Vegans don’t receive vitamin B12 in their diets because they don’t eat animal products that contain B12. I recommend all vegans absolutely include a vitamin B12 supplement and even vegetarians who do consume dairy and eggs can benefit from B12 supplementation to prevent problems down the road.
Serum B12 numbers aren’t perfect, while they can be an indicator that B12 levels are low, having B12 in the range (especially the low end of the range) may be too low for that particular individual. It is recommended that if B12 levels are suspected to be low that a trial of B12 may be indicated. In our office, a typical trial of B12 would be doing B12 injections, once per week for a month. If there is no improvement then we discontinue. If patients notice an improvement than we continue B12 injections as dictated by how they feel. Some patients feel best to continue weekly for a while, others will do a monthly shot for maintenance and still others do a course of B12 and feel good for several years and at that point will sometimes do another course of B12 shots.
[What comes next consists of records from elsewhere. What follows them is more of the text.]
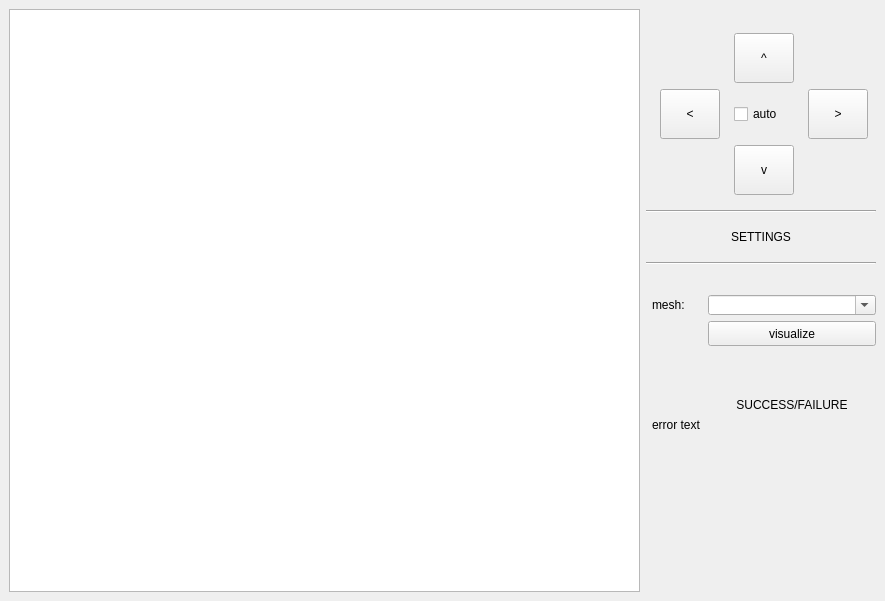
This is src/qt/mainwindow.ui in Dolaxom/C_3DEngine as Qt 5 draws it before an edit. The edited form follows.
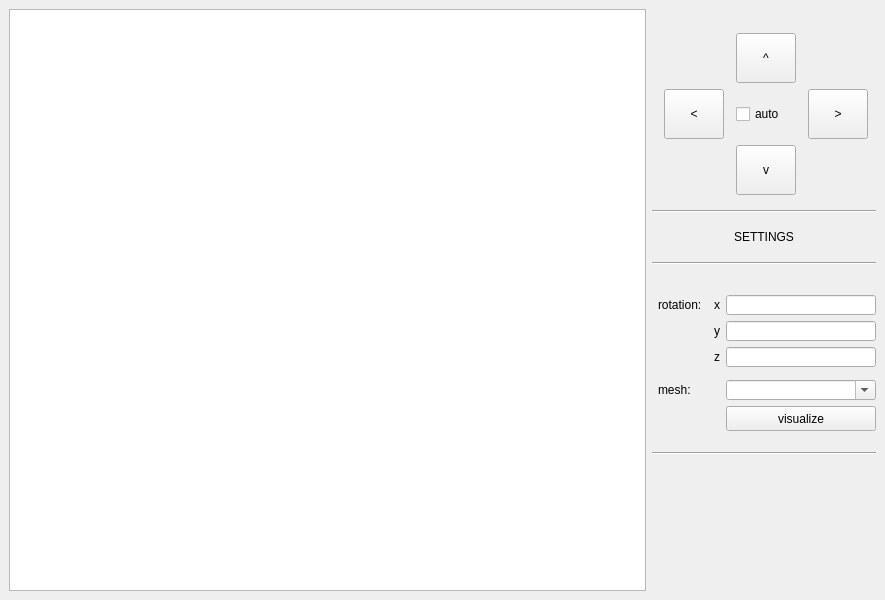
This is the edited form.

```diff
--- a/src/qt/mainwindow.ui
+++ b/src/qt/mainwindow.ui
@@ -21,36 +21,7 @@
   </property>
   <widget class="QWidget" name="centralwidget">
    <layout class="QGridLayout" name="gridLayout">
-    <item row="10" column="4">
-     <spacer name="verticalSpacer">
-      <property name="orientation">
-       <enum>Qt::Vertical</enum>
-      </property>
-      <property name="sizeType">
-       <enum>QSizePolicy::Fixed</enum>
-      </property>
-      <property name="sizeHint" stdset="0">
-       <size>
-        <width>20</width>
-        <height>10</height>
-       </size>
-      </property>
-     </spacer>
-    </item>
-    <item row="7" column="2" colspan="3">
-     <widget class="Line" name="line_2">
-      <property name="minimumSize">
-       <size>
-        <width>0</width>
-        <height>20</height>
-       </size>
-      </property>
-      <property name="orientation">
-       <enum>Qt::Horizontal</enum>
-      </property>
-     </widget>
-    </item>
-    <item row="9" column="2" colspan="3">
+    <item row="9" column="2" colspan="4">
      <widget class="Line" name="line">
       <property name="minimumSize">
        <size>
@@ -63,30 +34,36 @@
       </property>
      </widget>
     </item>
-    <item row="11" column="3">
-     <widget class="QLabel" name="meshl">
+    <item row="16" column="5" rowspan="2">
+     <widget class="QPushButton" name="visualizeb">
       <property name="minimumSize">
        <size>
-        <width>50</width>
-        <height>20</height>
+        <width>0</width>
+        <height>25</height>
        </size>
       </property>
       <property name="text">
-       <string>mesh:</string>
+       <string>visualize</string>
       </property>
      </widget>
     </item>
-    <item row="0" column="0" rowspan="20">
-     <widget class="QGraphicsView" name="camera">
+    <item row="12" column="5">
+     <widget class="QLineEdit" name="lineEdit_2">
       <property name="minimumSize">
        <size>
-        <width>300</width>
-        <height>300</height>
+        <width>100</width>
+        <height>20</height>
+       </size>
+      </property>
+      <property name="maximumSize">
+       <size>
+        <width>150</width>
+        <height>20</height>
        </size>
       </property>
      </widget>
     </item>
-    <item row="16" column="4">
+    <item row="22" column="5">
      <spacer name="verticalSpacer_2">
       <property name="orientation">
        <enum>Qt::Vertical</enum>
@@ -99,7 +76,110 @@
       </property>
      </spacer>
     </item>
-    <item row="4" column="3" rowspan="3" colspan="2">
+    <item row="8" column="2" colspan="4">
+     <widget class="QLabel" name="settingsl">
+      <property name="minimumSize">
+       <size>
+        <width>50</width>
+        <height>20</height>
+       </size>
+      </property>
+      <property name="maximumSize">
+       <size>
+        <width>16777215</width>
+        <height>30</height>
+       </size>
+      </property>
+      <property name="text">
+       <string>SETTINGS</string>
+      </property>
+      <property name="alignment">
+       <set>Qt::AlignCenter</set>
+      </property>
+      <property name="textInteractionFlags">
+       <set>Qt::NoTextInteraction</set>
+      </property>
+     </widget>
+    </item>
+    <item row="21" column="3" colspan="3">
+     <widget class="QLabel" name="errl">
+      <property name="minimumSize">
+       <size>
+        <width>0</width>
+        <height>70</height>
+       </size>
+      </property>
+      <property name="maximumSize">
+       <size>
+        <width>16777215</width>
+        <height>100</height>
+       </size>
+      </property>
+      <property name="text">
+       <string/>
+      </property>
+      <property name="alignment">
+       <set>Qt::AlignLeading|Qt::AlignLeft|Qt::AlignTop</set>
+      </property>
+      <property name="margin">
+       <number>0</number>
+      </property>
+     </widget>
+    </item>
+    <item row="13" column="4">
+     <widget class="QLabel" name="zl">
+      <property name="text">
+       <string>z</string>
+      </property>
+     </widget>
+    </item>
+    <item row="7" column="2" colspan="4">
+     <widget class="Line" name="line_2">
+      <property name="minimumSize">
+       <size>
+        <width>0</width>
+        <height>20</height>
+       </size>
+      </property>
+      <property name="orientation">
+       <enum>Qt::Horizontal</enum>
+      </property>
+     </widget>
+    </item>
+    <item row="11" column="5">
+     <widget class="QLineEdit" name="lineEdit">
+      <property name="maximumSize">
+       <size>
+        <width>150</width>
+        <height>20</height>
+       </size>
+      </property>
+     </widget>
+    </item>
+    <item row="11" column="4">
+     <widget class="QLabel" name="xl">
+      <property name="text">
+       <string>x</string>
+      </property>
+     </widget>
+    </item>
+    <item row="14" column="5">
+     <spacer name="verticalSpacer_4">
+      <property name="orientation">
+       <enum>Qt::Vertical</enum>
+      </property>
+      <property name="sizeType">
+       <enum>QSizePolicy::Fixed</enum>
+      </property>
+      <property name="sizeHint" stdset="0">
+       <size>
+        <width>20</width>
+        <height>1</height>
+       </size>
+      </property>
+     </spacer>
+    </item>
+    <item row="4" column="3" rowspan="3" colspan="3">
      <layout class="QGridLayout" name="gridLayout_2">
       <item row="1" column="0">
        <widget class="QPushButton" name="leftb">
@@ -198,45 +278,66 @@
       </item>
      </layout>
     </item>
-    <item row="8" column="2" colspan="3">
-     <widget class="QLabel" name="settingsl">
+    <item row="12" column="4">
+     <widget class="QLabel" name="yl">
+      <property name="text">
+       <string>y</string>
+      </property>
+     </widget>
+    </item>
+    <item row="0" column="0" rowspan="24">
+     <widget class="QGraphicsView" name="camera">
       <property name="minimumSize">
        <size>
-        <width>50</width>
-        <height>20</height>
+        <width>300</width>
+        <height>300</height>
        </size>
       </property>
-      <property name="maximumSize">
+     </widget>
+    </item>
+    <item row="15" column="3">
+     <widget class="QLabel" name="meshl">
+      <property name="minimumSize">
        <size>
-        <width>16777215</width>
-        <height>30</height>
+        <width>50</width>
+        <height>20</height>
        </size>
       </property>
       <property name="text">
-       <string>SETTINGS</string>
+       <string>mesh:</string>
       </property>
-      <property name="alignment">
-       <set>Qt::AlignCenter</set>
-      </property>
-      <property name="textInteractionFlags">
-       <set>Qt::NoTextInteraction</set>
-      </property>
      </widget>
     </item>
-    <item row="12" column="4" rowspan="2">
-     <widget class="QPushButton" name="showb">
+    <item row="11" column="3">
+     <widget class="QLabel" name="rotatel">
       <property name="minimumSize">
        <size>
-        <width>0</width>
-        <height>25</height>
+        <width>50</width>
+        <height>20</height>
        </size>
       </property>
       <property name="text">
-       <string>visualize</string>
+       <string>rotation:  </string>
       </property>
      </widget>
     </item>
-    <item row="11" column="4">
+    <item row="10" column="5">
+     <spacer name="verticalSpacer">
+      <property name="orientation">
+       <enum>Qt::Vertical</enum>
+      </property>
+      <property name="sizeType">
+       <enum>QSizePolicy::Fixed</enum>
+      </property>
+      <property name="sizeHint" stdset="0">
+       <size>
+        <width>20</width>
+        <height>10</height>
+       </size>
+      </property>
+     </spacer>
+    </item>
+    <item row="15" column="5">
      <widget class="QComboBox" name="meshd">
       <property name="minimumSize">
        <size>
@@ -244,6 +345,12 @@
         <height>20</height>
        </size>
       </property>
+      <property name="maximumSize">
+       <size>
+        <width>150</width>
+        <height>16777215</height>
+       </size>
+      </property>
       <property name="editable">
        <bool>true</bool>
       </property>
@@ -258,45 +365,45 @@
       </property>
      </widget>
     </item>
-    <item row="15" column="3" colspan="2">
-     <widget class="QLabel" name="errl">
+    <item row="13" column="5">
+     <widget class="QLineEdit" name="lineEdit_3">
+      <property name="minimumSize">
+       <size>
+        <width>100</width>
+        <height>20</height>
+       </size>
+      </property>
+      <property name="maximumSize">
+       <size>
+        <width>150</width>
+        <height>20</height>
+       </size>
+      </property>
+     </widget>
+    </item>
+    <item row="19" column="2" colspan="4">
+     <widget class="Line" name="line_3">
       <property name="minimumSize">
        <size>
         <width>0</width>
-        <height>150</height>
+        <height>20</height>
        </size>
       </property>
-      <property name="text">
-       <string>error text</string>
-      </property>
-      <property name="alignment">
-       <set>Qt::AlignLeading|Qt::AlignLeft|Qt::AlignTop</set>
-      </property>
-      <property name="margin">
-       <number>0</number>
-      </property>
-     </widget>
-    </item>
-    <item row="14" column="3">
-     <spacer name="verticalSpacer_3">
       <property name="orientation">
-       <enum>Qt::Vertical</enum>
+       <enum>Qt::Horizontal</enum>
       </property>
-      <property name="sizeType">
-       <enum>QSizePolicy::Fixed</enum>
-      </property>
-      <property name="sizeHint" stdset="0">
-       <size>
-        <width>20</width>
-        <height>60</height>
-       </size>
-      </property>
-     </spacer>
+     </widget>
     </item>
-    <item row="14" column="4">
+    <item row="20" column="3" colspan="3">
      <widget class="QLabel" name="resultl">
+      <property name="minimumSize">
+       <size>
+        <width>0</width>
+        <height>25</height>
+       </size>
+      </property>
       <property name="text">
-       <string>SUCCESS/FAILURE</string>
+       <string/>
       </property>
       <property name="alignment">
        <set>Qt::AlignBottom|Qt::AlignHCenter</set>
```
B12 can also be supplemented with drops or tablets that dissolve under the tongue which avoids relying on the digestive tract for absorption.
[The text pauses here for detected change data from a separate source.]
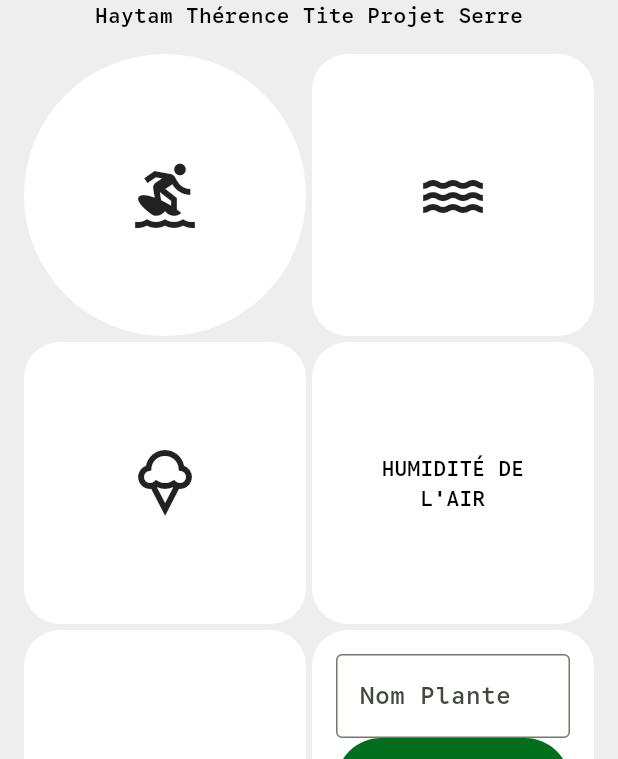
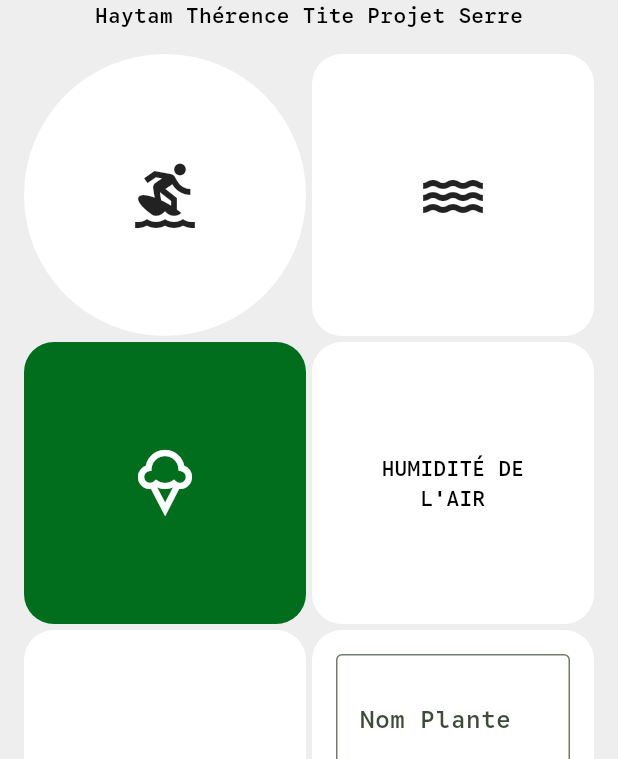
Before and after one commit to Cactus500/flutter_serre_tsin, a Flutter app: the screen it shows after launch, on a phone screen of 412 x 824 dp, the part 477-1236 px from its top. Run offline on Flutter 3.47's test engine with Material 3 defaults, Android fonts, the phone set to English and light mode, and no system bars.

Commit message:
this is the great version

```diff
--- a/flutter_serre_tsin/lib/main.dart
+++ b/flutter_serre_tsin/lib/main.dart
@@ -1,5 +1,6 @@
 //import 'package:flutter/foundation.dart';
 import 'package:flutter/material.dart';
+import 'package:flutter/services.dart';
 //import 'package:flutter/services.dart';
 //import 'package:google_fonts/google_fonts.dart';
 void main() {
@@ -40,8 +41,20 @@ class MyApp extends StatelessWidget {
           //secondaryContainer: Colors.white,
           primaryContainer: Colors.white,
           dynamicSchemeVariant: DynamicSchemeVariant.fidelity,
+          onPrimary: Colors.white
         ),
 
+        appBarTheme: AppBarTheme(
+          backgroundColor: Colors.transparent,
+          foregroundColor: Theme.of(context).colorScheme.onSurface,
+          elevation: 0,
+          scrolledUnderElevation: 0,
+          systemOverlayStyle: SystemUiOverlayStyle(
+            statusBarColor: Colors.transparent,
+            statusBarIconBrightness: Brightness.dark,
+            statusBarBrightness: Brightness.light,
+          ),
+        ),
       ),
       //darkTheme: ThemeData.dark().copyWith(
       //  colorScheme: ColorScheme.fromSeed(
@@ -78,7 +91,7 @@ class MyHomePage extends StatefulWidget {
   @override
   State<MyHomePage> createState() => _MyHomePageState();
 }
-const double radiSquare = 24.0;
+const double radiSquare = 20.0;
 const double radiRound = 800.0;
 
 class _MyHomePageState extends State<MyHomePage> {
@@ -99,9 +112,6 @@ class _MyHomePageState extends State<MyHomePage> {
         //backgroundColor: Colors.white,
         // Here we take the value from the MyHomePage object that was created by
         // the App.build method, and use it to set our appbar title.
-        backgroundColor: Colors.transparent,
-        elevation: 0,
-        scrolledUnderElevation: 0,
         title: Text(widget.title),
         titleTextStyle: TextStyle(
           fontFamily: 'GoogleSansCode',
@@ -157,61 +167,63 @@ class _MyHomePageState extends State<MyHomePage> {
                   Container(
                     decoration: BoxDecoration(
                       color: Theme.of(context).colorScheme.primaryContainer,
-                      borderRadius: BorderRadius.circular(radiRound as double),
+                      borderRadius: BorderRadius.circular(radiRound),
                     ),
                     child: const Center(child: Icon(Icons.surfing, size: 48,)), // Icon representing "Item 1"
                   ),
                   Container(
                     decoration: BoxDecoration(
                       color: Theme.of(context).colorScheme.primaryContainer,
-                      borderRadius: BorderRadius.circular(radiSquare as double),
+                      borderRadius: BorderRadius.circular(radiSquare),
                     ),
                     child: const Center(child: Icon(Icons.water_outlined, size: 48)), // Icon representing "Item 2"
                   ),
                    Container(
                     decoration: BoxDecoration(
-                      color: Theme.of(context).colorScheme.primaryContainer,
-                      borderRadius: BorderRadius.circular(radiSquare as double),
+                      color: Theme.of(context).colorScheme.primary,
+                      borderRadius: BorderRadius.circular(radiSquare),
                     ),
-                    child: const Center(child: Icon(Icons.icecream_outlined, size:48)),
+                    child: Center(child: Icon(Icons.icecream_outlined, size:48, color: Theme.of(context).colorScheme.onPrimary)),
                   ),
                    Container(
                     decoration: BoxDecoration(
                       color: Theme.of(context).colorScheme.primaryContainer,
-                      borderRadius: BorderRadius.circular(radiSquare as double),
+                      borderRadius: BorderRadius.circular(radiSquare),
                     ),
-                    child: const Center(child: Text('HUMIDITÉ DE \nL\'AIR', textAlign: TextAlign.center)),
+                    child: Center(child: Text('HUMIDITÉ DE \nL\'AIR', textAlign: TextAlign.center,)),
                   ),
                    Container(
                     decoration: BoxDecoration(
                       color: Theme.of(context).colorScheme.primaryContainer,
-                      borderRadius: BorderRadius.circular(radiSquare as double),
+                      borderRadius: BorderRadius.circular(radiSquare),
                     ),
                     child: const Center(child: Text('TROP COOL', textAlign: TextAlign.center)),
                   ),
                    Container(
                     decoration: BoxDecoration(
                       color: Theme.of(context).colorScheme.primaryContainer,
-                      borderRadius: BorderRadius.circular(radiSquare as double),
+                      borderRadius: BorderRadius.circular(radiSquare),
 
                     ),
-
                     child: Padding(
                       padding : const EdgeInsets.all(16.0),
                       child:
                         Column(
 
                           children: [
+                            Expanded(child:
                               const TextField(
                                 decoration: InputDecoration(
                                   border: OutlineInputBorder(),
                                   labelText: 'Nom Plante',
 
                                 ),
-                              maxLines: 1,
+                                maxLines: 5,
 
                                 textAlign: TextAlign.center,
                               ),
+                            ),
+                            const SizedBox(height: 8),
                             FilledButton.icon(
                               onPressed: DoNothingAction.new,
                               icon: const Icon(Icons.arrow_circle_up),
@@ -220,7 +232,7 @@ class _MyHomePageState extends State<MyHomePage> {
                                 FilledButton.styleFrom(
                                   minimumSize: const Size.fromHeight(60),
                                 )
-                              ,
+
                             ),
                           ]
                         ),
```
Lines whose indentation alone changed are shown as unchanged.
Anemia can also be caused by folic acid deficiency and vitamin B6 deficiency. Vitamin B6 deficiency will also present often with PMS, carpal tunnel syndrome, tiredness and sleep issues. Folic acid deficiency in pregnancy can lead to neural tube defects in the babies. Both of these deficiencies can be preventing by taking either a good quality multivitamin or a B complex vitamin. This is one of the many reasons that taking B vitamins (or a multi with higher levels of B) can help with tiredness. In times of stress requirements for B vitamins go up, when someone is stressed I like them do have at least 50 mg of most of the Bs in their supplements.
Vitamin D deficiency can also cause tiredness. I would suspect this most in someone who is tired starting with the short days of fall and gradually worsening through the spring but always has dramatically increased energy by late summer. In these people, generally you will also see a dramatic improvement in their energy from a vacation in the sun (more than you would expect just from getting away for a vacation). I usually will see seasonal affective disorder in these same patients. Often there is also a history of bone loss and musculoskeletal aches and pains. I think most people should take a minimum of 1000-2000 IU/day, for many people this isn’t enough. I will regularly use larger doses when I think they are indicated but do prefer to monitor blood levels periodically in patients who use very large doses. Current research seems to suggest that toxicity is much more difficult to achieve than was once thought, dosage recommendations have increased quite a bit in the last couple of years, especially in northern locations.
Stay tuned for more reasons for tiredness in future articles. In later posts, I’m going to attempt to deal with sleep issues, hormonal imbalances and blood sugar imbalances as causes for low energy.